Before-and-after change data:
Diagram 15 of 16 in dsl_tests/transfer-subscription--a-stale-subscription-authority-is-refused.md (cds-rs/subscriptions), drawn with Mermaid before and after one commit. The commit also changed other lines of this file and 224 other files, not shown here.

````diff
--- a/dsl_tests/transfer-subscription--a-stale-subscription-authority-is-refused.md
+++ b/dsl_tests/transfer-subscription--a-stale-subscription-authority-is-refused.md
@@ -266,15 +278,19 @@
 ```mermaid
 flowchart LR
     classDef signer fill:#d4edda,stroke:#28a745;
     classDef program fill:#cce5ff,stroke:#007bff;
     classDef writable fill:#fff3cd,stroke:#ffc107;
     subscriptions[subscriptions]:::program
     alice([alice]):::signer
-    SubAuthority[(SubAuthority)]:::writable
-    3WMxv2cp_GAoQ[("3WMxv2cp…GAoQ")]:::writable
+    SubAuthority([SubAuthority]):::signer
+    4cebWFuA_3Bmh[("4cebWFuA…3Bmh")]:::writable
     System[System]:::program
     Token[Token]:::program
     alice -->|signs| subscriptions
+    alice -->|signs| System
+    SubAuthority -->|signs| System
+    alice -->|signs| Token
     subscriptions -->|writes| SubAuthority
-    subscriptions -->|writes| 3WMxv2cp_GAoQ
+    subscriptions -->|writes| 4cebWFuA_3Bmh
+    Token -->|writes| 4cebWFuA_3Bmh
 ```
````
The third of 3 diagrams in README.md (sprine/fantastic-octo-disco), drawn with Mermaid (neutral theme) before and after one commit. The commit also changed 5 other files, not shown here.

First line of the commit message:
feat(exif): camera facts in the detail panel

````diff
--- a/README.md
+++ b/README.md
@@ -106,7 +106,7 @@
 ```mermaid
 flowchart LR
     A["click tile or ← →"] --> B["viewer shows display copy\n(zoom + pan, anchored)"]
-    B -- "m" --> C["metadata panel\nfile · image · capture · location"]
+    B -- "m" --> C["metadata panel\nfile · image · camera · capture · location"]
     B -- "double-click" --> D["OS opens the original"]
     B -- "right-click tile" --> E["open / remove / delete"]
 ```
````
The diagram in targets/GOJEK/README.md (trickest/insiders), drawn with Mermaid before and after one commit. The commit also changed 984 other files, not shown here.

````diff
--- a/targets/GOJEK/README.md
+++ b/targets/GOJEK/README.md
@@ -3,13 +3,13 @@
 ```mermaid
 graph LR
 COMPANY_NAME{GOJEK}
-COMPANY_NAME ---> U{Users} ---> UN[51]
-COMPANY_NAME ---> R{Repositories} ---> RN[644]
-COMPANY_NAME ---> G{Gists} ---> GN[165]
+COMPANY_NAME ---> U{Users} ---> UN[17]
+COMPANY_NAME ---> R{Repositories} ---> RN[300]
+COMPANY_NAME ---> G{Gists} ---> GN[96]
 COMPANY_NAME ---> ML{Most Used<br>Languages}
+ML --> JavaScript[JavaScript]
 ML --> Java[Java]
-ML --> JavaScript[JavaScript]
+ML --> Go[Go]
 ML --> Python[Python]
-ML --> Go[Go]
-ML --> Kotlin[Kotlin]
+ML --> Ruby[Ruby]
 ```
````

## Directions
Whenever a line in the entries above includes the word "Token", pull that line out.

## The answer
     Token[Token]:::program
+    alice -->|signs| Token
+    Token -->|writes| 4cebWFuA_3Bmh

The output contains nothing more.